◆ Exercise details:
As the answer, give every line of the records that includes the word "shown".

◆ Extracted records:
Segment Open

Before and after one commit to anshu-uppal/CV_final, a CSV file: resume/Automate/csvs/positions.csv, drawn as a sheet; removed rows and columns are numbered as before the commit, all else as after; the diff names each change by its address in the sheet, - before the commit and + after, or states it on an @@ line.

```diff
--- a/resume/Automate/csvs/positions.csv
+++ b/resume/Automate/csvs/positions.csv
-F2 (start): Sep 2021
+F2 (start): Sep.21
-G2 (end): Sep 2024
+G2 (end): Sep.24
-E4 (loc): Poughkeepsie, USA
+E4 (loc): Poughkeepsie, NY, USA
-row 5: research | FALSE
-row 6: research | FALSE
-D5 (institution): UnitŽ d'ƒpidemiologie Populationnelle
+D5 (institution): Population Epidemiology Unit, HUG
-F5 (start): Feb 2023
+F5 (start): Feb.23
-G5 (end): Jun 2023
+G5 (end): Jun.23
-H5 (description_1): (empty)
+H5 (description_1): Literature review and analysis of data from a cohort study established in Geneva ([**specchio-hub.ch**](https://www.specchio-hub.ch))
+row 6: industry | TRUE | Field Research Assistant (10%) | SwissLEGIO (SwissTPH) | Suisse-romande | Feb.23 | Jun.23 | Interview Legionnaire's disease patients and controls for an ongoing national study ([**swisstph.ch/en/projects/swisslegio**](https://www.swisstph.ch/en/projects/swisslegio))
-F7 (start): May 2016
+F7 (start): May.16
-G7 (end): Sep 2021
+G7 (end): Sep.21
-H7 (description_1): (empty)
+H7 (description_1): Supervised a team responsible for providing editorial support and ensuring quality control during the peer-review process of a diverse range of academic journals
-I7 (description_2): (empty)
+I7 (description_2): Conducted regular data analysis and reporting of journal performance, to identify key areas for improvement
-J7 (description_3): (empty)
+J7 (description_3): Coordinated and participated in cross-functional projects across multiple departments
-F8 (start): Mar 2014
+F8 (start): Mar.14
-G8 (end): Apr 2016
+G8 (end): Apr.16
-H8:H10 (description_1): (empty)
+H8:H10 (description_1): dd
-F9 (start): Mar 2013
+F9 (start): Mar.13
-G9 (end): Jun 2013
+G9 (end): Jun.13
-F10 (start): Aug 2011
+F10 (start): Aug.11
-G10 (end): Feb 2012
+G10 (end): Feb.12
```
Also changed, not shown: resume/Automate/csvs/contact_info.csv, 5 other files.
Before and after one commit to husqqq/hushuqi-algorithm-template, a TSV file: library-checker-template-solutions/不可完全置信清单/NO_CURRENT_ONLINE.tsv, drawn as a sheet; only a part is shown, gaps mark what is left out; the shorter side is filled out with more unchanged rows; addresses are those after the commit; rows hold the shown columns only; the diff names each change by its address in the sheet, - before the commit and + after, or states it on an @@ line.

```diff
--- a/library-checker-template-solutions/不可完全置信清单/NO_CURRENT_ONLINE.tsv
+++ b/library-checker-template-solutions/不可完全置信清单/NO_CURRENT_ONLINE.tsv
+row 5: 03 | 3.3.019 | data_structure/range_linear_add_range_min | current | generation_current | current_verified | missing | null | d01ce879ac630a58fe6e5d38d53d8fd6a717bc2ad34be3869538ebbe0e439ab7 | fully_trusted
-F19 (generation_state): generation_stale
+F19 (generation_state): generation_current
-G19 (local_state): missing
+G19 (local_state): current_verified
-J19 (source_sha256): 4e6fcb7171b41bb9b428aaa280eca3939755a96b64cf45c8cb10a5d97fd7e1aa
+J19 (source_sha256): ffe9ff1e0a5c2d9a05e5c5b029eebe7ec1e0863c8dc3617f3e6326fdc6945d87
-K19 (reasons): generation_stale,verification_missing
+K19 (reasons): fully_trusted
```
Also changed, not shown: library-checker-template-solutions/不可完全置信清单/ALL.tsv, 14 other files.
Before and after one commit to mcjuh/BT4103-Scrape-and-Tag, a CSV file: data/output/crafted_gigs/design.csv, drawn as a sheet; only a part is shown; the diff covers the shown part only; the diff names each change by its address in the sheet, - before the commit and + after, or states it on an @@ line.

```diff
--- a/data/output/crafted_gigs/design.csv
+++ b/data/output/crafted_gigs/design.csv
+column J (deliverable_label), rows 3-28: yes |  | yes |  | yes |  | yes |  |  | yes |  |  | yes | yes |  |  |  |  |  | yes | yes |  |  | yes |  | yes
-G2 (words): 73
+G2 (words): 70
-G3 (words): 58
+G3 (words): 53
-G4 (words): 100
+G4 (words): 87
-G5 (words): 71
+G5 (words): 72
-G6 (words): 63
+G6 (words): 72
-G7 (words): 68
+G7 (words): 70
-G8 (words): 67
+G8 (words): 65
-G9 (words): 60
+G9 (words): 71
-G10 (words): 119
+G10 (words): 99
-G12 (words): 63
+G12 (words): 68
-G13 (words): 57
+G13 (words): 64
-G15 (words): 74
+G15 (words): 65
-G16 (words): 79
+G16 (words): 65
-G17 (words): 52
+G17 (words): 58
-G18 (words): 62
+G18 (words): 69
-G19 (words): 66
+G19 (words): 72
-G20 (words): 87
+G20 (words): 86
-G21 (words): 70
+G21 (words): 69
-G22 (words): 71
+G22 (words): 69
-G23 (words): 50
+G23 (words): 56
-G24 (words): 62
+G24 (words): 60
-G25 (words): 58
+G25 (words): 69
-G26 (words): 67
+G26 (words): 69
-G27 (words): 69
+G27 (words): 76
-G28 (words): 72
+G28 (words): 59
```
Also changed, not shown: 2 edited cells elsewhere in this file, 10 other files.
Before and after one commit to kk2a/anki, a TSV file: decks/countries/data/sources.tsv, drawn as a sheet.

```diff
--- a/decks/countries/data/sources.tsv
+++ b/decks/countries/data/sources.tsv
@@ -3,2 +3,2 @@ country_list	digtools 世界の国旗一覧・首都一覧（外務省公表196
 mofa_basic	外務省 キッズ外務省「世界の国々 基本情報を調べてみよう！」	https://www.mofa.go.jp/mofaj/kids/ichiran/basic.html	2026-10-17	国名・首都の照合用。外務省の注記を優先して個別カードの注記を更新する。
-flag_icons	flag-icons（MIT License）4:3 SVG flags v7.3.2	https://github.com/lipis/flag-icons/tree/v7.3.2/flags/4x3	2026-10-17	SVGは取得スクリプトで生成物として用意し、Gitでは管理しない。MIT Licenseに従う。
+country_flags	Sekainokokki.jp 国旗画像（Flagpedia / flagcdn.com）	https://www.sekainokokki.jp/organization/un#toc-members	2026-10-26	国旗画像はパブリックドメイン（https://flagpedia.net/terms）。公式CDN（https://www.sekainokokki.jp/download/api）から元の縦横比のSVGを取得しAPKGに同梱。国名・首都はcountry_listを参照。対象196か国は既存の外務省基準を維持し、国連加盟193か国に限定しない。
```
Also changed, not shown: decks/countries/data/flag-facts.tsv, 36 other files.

Segment Closed

◆ Answer area:
Also changed, not shown: resume/Automate/csvs/contact_info.csv, 5 other files.
Before and after one commit to husqqq/hushuqi-algorithm-template, a TSV file: library-checker-template-solutions/不可完全置信清单/NO_CURRENT_ONLINE.tsv, drawn as a sheet; only a part is shown, gaps mark what is left out; the shorter side is filled out with more unchanged rows; addresses are those after the commit; rows hold the shown columns only; the diff names each change by its address in the sheet, - before the commit and + after, or states it on an @@ line.
Also changed, not shown: library-checker-template-solutions/不可完全置信清单/ALL.tsv, 14 other files.
Before and after one commit to mcjuh/BT4103-Scrape-and-Tag, a CSV file: data/output/crafted_gigs/design.csv, drawn as a sheet; only a part is shown; the diff covers the shown part only; the diff names each change by its address in the sheet, - before the commit and + after, or states it on an @@ line.
Also changed, not shown: 2 edited cells elsewhere in this file, 10 other files.
Also changed, not shown: decks/countries/data/flag-facts.tsv, 36 other files.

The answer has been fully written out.